Recorded data:
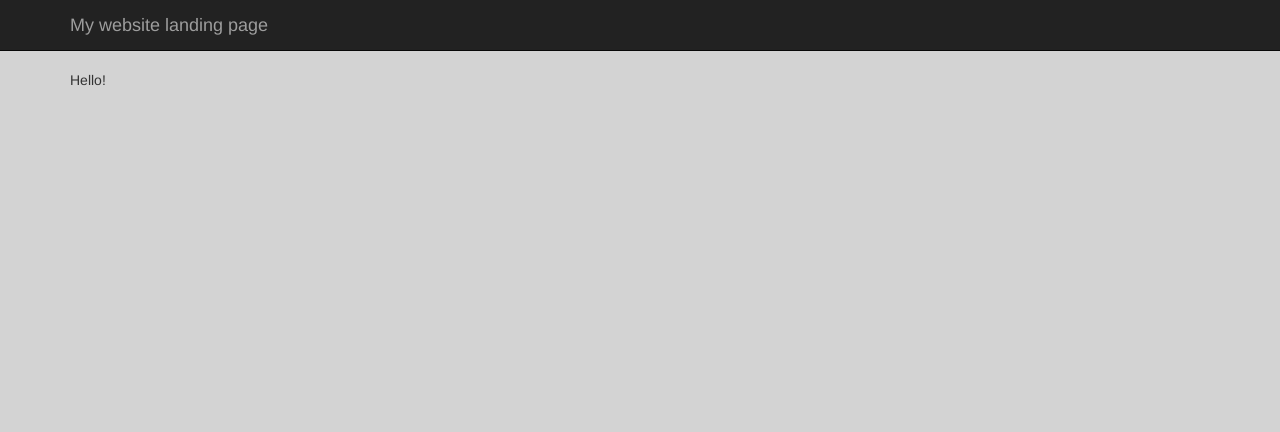
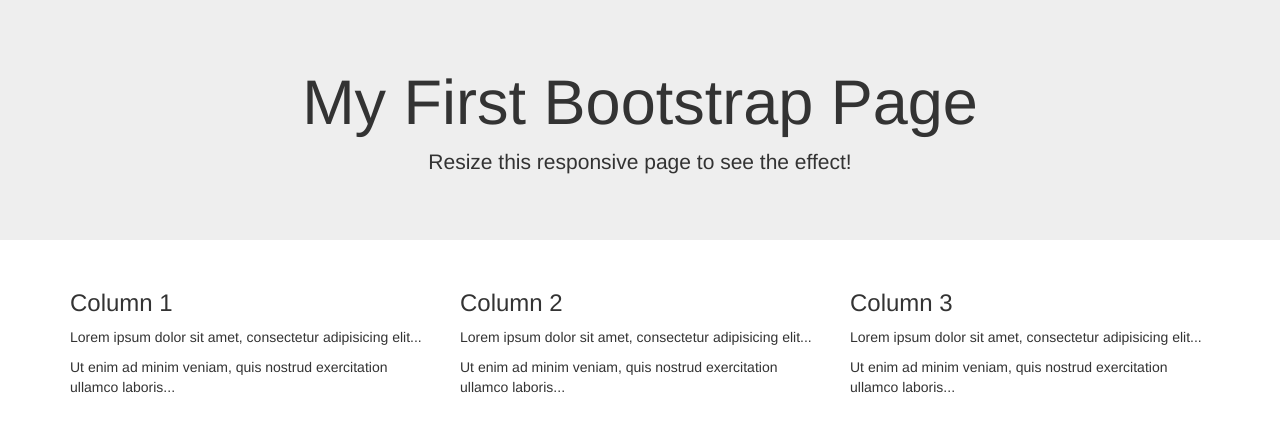
Before and after one commit to tlucas90/tlucas90.github.io, a plain HTML site: page index.html in a window 1280 px wide. Drawn offline with nearby package versions, Linux system fonts and the light colour scheme.

Commit message:
Update index.html

```diff
--- a/index.html
+++ b/index.html
@@ -1,34 +1,40 @@
 
+<!DOCTYPE html>
+<html lang="en">
+<head>
+  <title>Bootstrap Example</title>
+  <meta charset="utf-8">
+  <meta name="viewport" content="width=device-width, initial-scale=1">
+  <link rel="stylesheet" href="http://maxcdn.bootstrapcdn.com/bootstrap/3.3.7/css/bootstrap.min.css">
+  <script src="https://ajax.googleapis.com/ajax/libs/jquery/1.12.4/jquery.min.js"></script>
+  <script src="http://maxcdn.bootstrapcdn.com/bootstrap/3.3.7/js/bootstrap.min.js"></script>
+</head>
+<body>
 
-<html>
-    <head>
-        <title>My website landing page</title>
-       <!-- Latest compiled and minified CSS -->
-		<link rel="stylesheet" href="http://maxcdn.bootstrapcdn.com/bootstrap/3.3.7/css/bootstrap.min.css">
+<div class="jumbotron text-center">
+  <h1>My First Bootstrap Page</h1>
+  <p>Resize this responsive page to see the effect!</p>
+</div>
 
-		<!-- jQuery library -->
-		<script src="https://ajax.googleapis.com/ajax/libs/jquery/1.12.4/jquery.min.js"></script>
+<div class="container">
+  <div class="row">
+    <div class="col-sm-4">
+      <h3>Column 1</h3>
+      <p>Lorem ipsum dolor sit amet, consectetur adipisicing elit...</p>
+      <p>Ut enim ad minim veniam, quis nostrud exercitation ullamco laboris...</p>
+    </div>
+    <div class="col-sm-4">
+      <h3>Column 2</h3>
+      <p>Lorem ipsum dolor sit amet, consectetur adipisicing elit...</p>
+      <p>Ut enim ad minim veniam, quis nostrud exercitation ullamco laboris...</p>
+    </div>
+    <div class="col-sm-4">
+      <h3>Column 3</h3>
+      <p>Lorem ipsum dolor sit amet, consectetur adipisicing elit...</p>
+      <p>Ut enim ad minim veniam, quis nostrud exercitation ullamco laboris...</p>
+    </div>
+  </div>
+</div>
 
-		<!-- Latest compiled JavaScript -->
-		<script src="http://maxcdn.bootstrapcdn.com/bootstrap/3.3.7/js/bootstrap.min.js"></script>
-
-
-    </head>
-    <body style = "background-color: lightgrey; padding-top: 70px; ">
-    <nav class="navbar navbar-inverse navbar-fixed-top">
-      <div class="container">
-        <div class="navbar-header">
-          <a class="navbar-brand" href="#">My website landing page</a>
-        </div>
-      </div>
-    </nav>
-
-     <div class="container">
-      <div class="starter-template">
-           Hello!
-        </div>
-      </div>
-
-
-  </body>
+</body>
 </html>
```
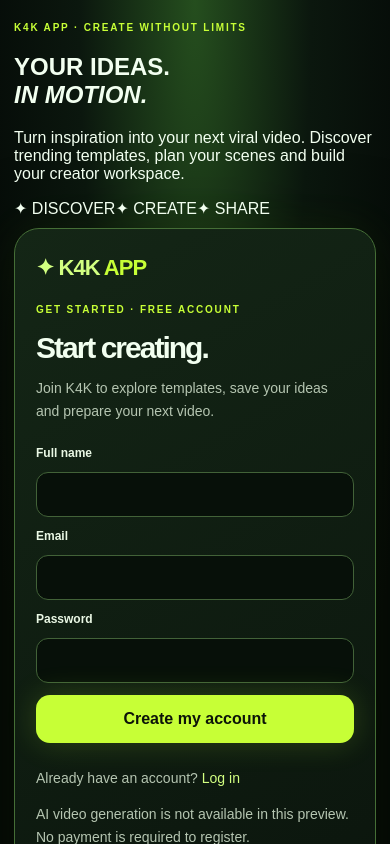
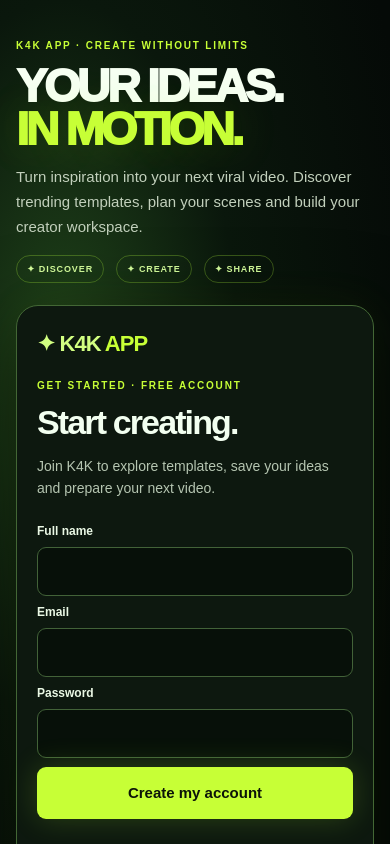
Before and after one commit to kreativestudios4k-lgtm/k4k-academy-v2, a Next.js app: page /k4k-app/register in a window 390 px wide. Shown: the top 844 px of the page. Built offline with nearby package versions, Linux system fonts and the light colour scheme.

Commit message:
style: high-impact neon registration hook with clean responsive signup card

```diff
--- a/app/k4k-app/register/register.css
+++ b/app/k4k-app/register/register.css
@@ -17,3 +17,24 @@
 .k4k-register-card a:hover{text-decoration:underline}
 .k4k-register :focus-visible{outline:3px solid #c7ff36;outline-offset:3px}
 @media(max-width:520px){.k4k-register{padding:22px 14px}.k4k-register-card{margin:10px auto;padding:26px 21px}}
+
+
+/* Registration hero — clear conversion hook, accessible mobile-first form. */
+.k4k-register{display:flex;align-items:center;justify-content:center;padding:48px 28px;background:radial-gradient(ellipse at 16% 35%,#21451b 0%,#0a170c 38%,#050a07 78%)}
+.k4k-register-layout{width:min(100%,1160px);display:grid;grid-template-columns:minmax(0,1fr) minmax(340px,460px);align-items:center;gap:clamp(36px,6vw,95px)}
+.k4k-register-hero{padding:25px 0}
+.k4k-register-hero h2{font-size:clamp(55px,7vw,105px);font-weight:950;line-height:.91;letter-spacing:-.075em;margin:24px 0 28px;color:#f6fff2}
+.k4k-register-hero h2 em{font-style:normal;color:#c7ff36;text-shadow:0 0 50px #a9ff2530}
+.k4k-register-hero p{font-size:clamp(16px,1.6vw,19px);line-height:1.65;max-width:510px;color:#c2d0bc}
+.k4k-register-hero-tags{display:flex;gap:12px;flex-wrap:wrap;margin-top:30px}
+.k4k-register-hero-tags span{font-size:11px;letter-spacing:.1em;font-weight:850;color:#d6ff9d;border:1px solid #b4ff3d45;padding:11px 14px;border-radius:30px}
+.k4k-register-card{margin:0;width:100%;background:#0d180f;border:1px solid #436735;border-radius:22px;padding:clamp(28px,3.2vw,42px)}
+.k4k-register-card h1{font-size:clamp(34px,4vw,46px);letter-spacing:-.055em;margin:14px 0}
+.k4k-register-card form{gap:9px!important}
+.k4k-register-card input{padding:13px 14px!important;min-height:49px;border-radius:9px}
+.k4k-register-card button{min-height:52px;font-size:15px;border-radius:9px!important}
+.k4k-register-existing{text-align:center;margin-top:22px}
+.k4k-register-disclaimer{font-size:12px!important;line-height:1.55!important;color:#a4b29f!important;border-top:1px solid #ffffff1b;padding-top:16px}
+.k4k-register-legal{text-align:center;font-size:12px!important}
+@media(max-width:860px){.k4k-register-layout{max-width:510px;grid-template-columns:1fr;gap:22px}.k4k-register-hero{padding:12px 0 0}.k4k-register-hero h2{font-size:clamp(48px,10vw,70px);margin:14px 0}.k4k-register-hero p{font-size:15px;margin-bottom:0}.k4k-register-hero-tags{margin-top:16px}.k4k-register-card{padding:28px 24px}}
+@media(max-width:520px){.k4k-register{padding:28px 16px}.k4k-register-hero h2{font-size:clamp(45px,12vw,64px)}.k4k-register-hero-tags span{font-size:9px;padding:8px 10px}.k4k-register-card{padding:25px 20px}}
```
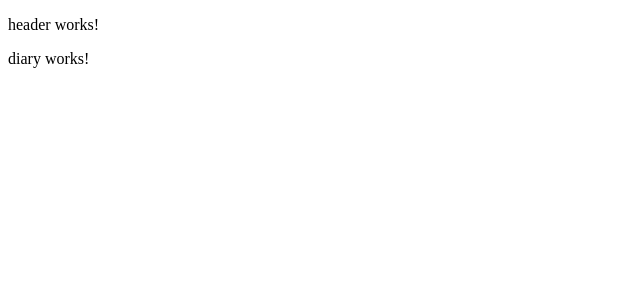
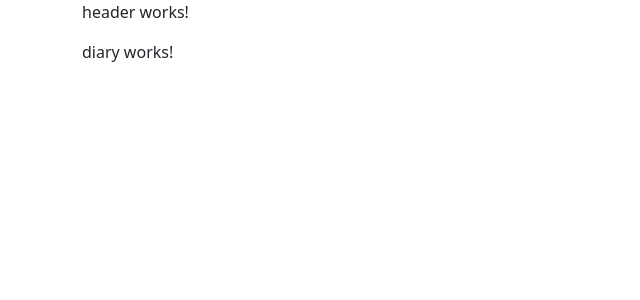
Before and after one commit to SgruntJs/mean, an Angular app: page / in a window 1280 px wide. Shown: the top 300 px of the page, without its empty margins (0-640 px from the left). Built offline with nearby package versions, Linux system fonts and the light colour scheme.

Commit message:
add routing

```diff
--- a/angular.json
+++ b/angular.json
@@ -28,6 +28,7 @@
               "src/assets"
             ],
             "styles": [
+              "./node_modules/bootstrap/dist/css/bootstrap.min.css",
               "src/styles.scss"
             ],
             "scripts": []
@@ -96,6 +97,7 @@
               "src/assets"
             ],
             "styles": [
+              "./node_modules/bootstrap/dist/css/bootstrap.min.css",
               "src/styles.scss"
             ],
             "scripts": []
--- a/package.json
+++ b/package.json
@@ -18,6 +18,7 @@
     "@angular/platform-browser": "^14.2.0",
     "@angular/platform-browser-dynamic": "^14.2.0",
     "@angular/router": "^14.2.0",
+    "bootstrap": "^5.2.2",
     "rxjs": "~7.5.0",
     "tslib": "^2.3.0",
     "zone.js": "~0.11.4"
--- a/src/app/app-routing.module.ts
+++ b/src/app/app-routing.module.ts
@@ -1,7 +1,12 @@
 import { NgModule } from '@angular/core';
 import { RouterModule, Routes } from '@angular/router';
+import { DiaryComponent } from './components/diary/diary.component';
 
-const routes: Routes = [];
+const routes: Routes = [
+  {
+    path:"", component: DiaryComponent
+  }
+];
 
 @NgModule({
   imports: [RouterModule.forRoot(routes)],
--- a/src/app/app.component.html
+++ b/src/app/app.component.html
@@ -1,2 +1,4 @@
-<app-header></app-header>
-<app-diary></app-diary>
+<div class="container">
+  <app-header></app-header>
+ <router-outlet></router-outlet>
+</div>
```
Also changed, not shown: 1 other file (tests, documents, lock files or other folders).
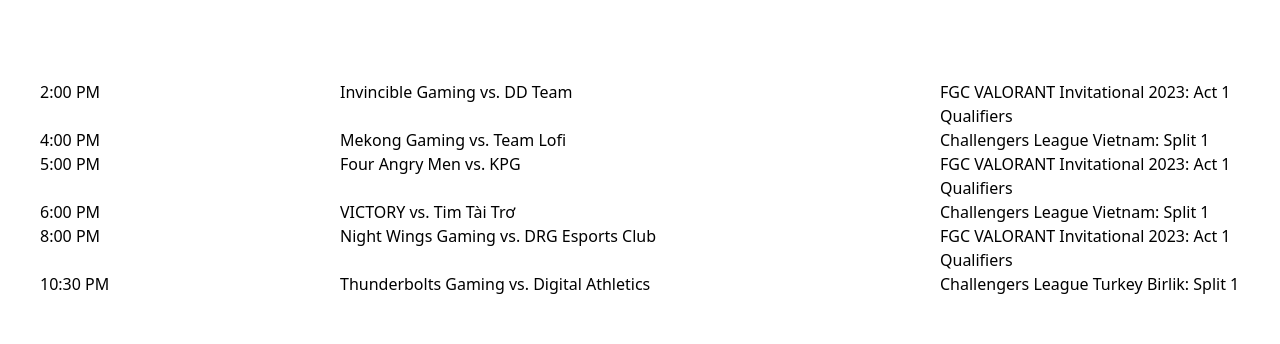
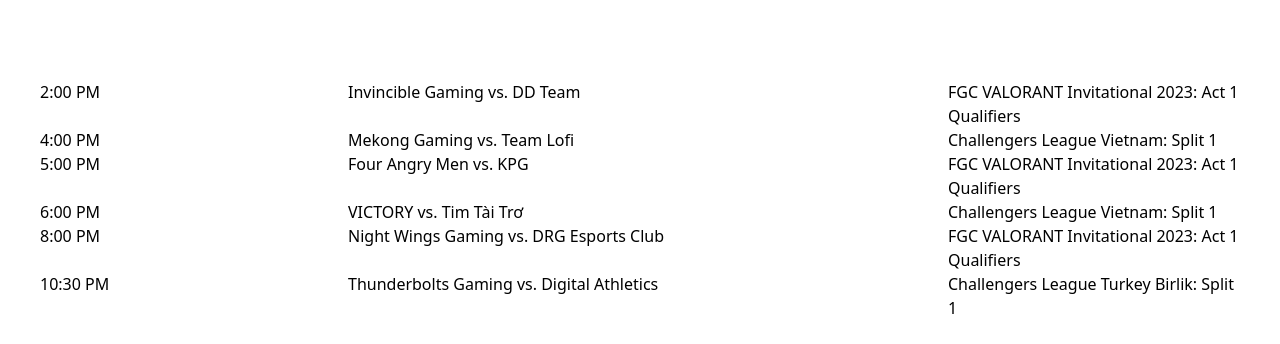
Before and after one commit to erikopinaldo/vlr-pro-tracker, a Next.js app: page / in a window 1280 px wide. Shown: the top 344 px of the page. Built offline with nearby package versions, Linux system fonts and the light colour scheme.

Commit message:
add margin x to div

```diff
--- a/src/components/matchTeams.js
+++ b/src/components/matchTeams.js
@@ -1,6 +1,6 @@
 export default function MatchTeams({ teamOneName, teamTwoName }) {
     return (
-        <div className="basis-1/2">
+        <div className="basis-1/2 mx-4">
             <span>{teamOneName} vs. {teamTwoName}</span>
         </div>
     );
```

Task statement:
Only the line that contains "add margin x to div" and the lines after it, through the end of the data above, are to be repeated exactly.

Response:
add margin x to div

```diff
--- a/src/components/matchTeams.js
+++ b/src/components/matchTeams.js
@@ -1,6 +1,6 @@
 export default function MatchTeams({ teamOneName, teamTwoName }) {
     return (
-        <div className="basis-1/2">
+        <div className="basis-1/2 mx-4">
             <span>{teamOneName} vs. {teamTwoName}</span>
         </div>
     );
```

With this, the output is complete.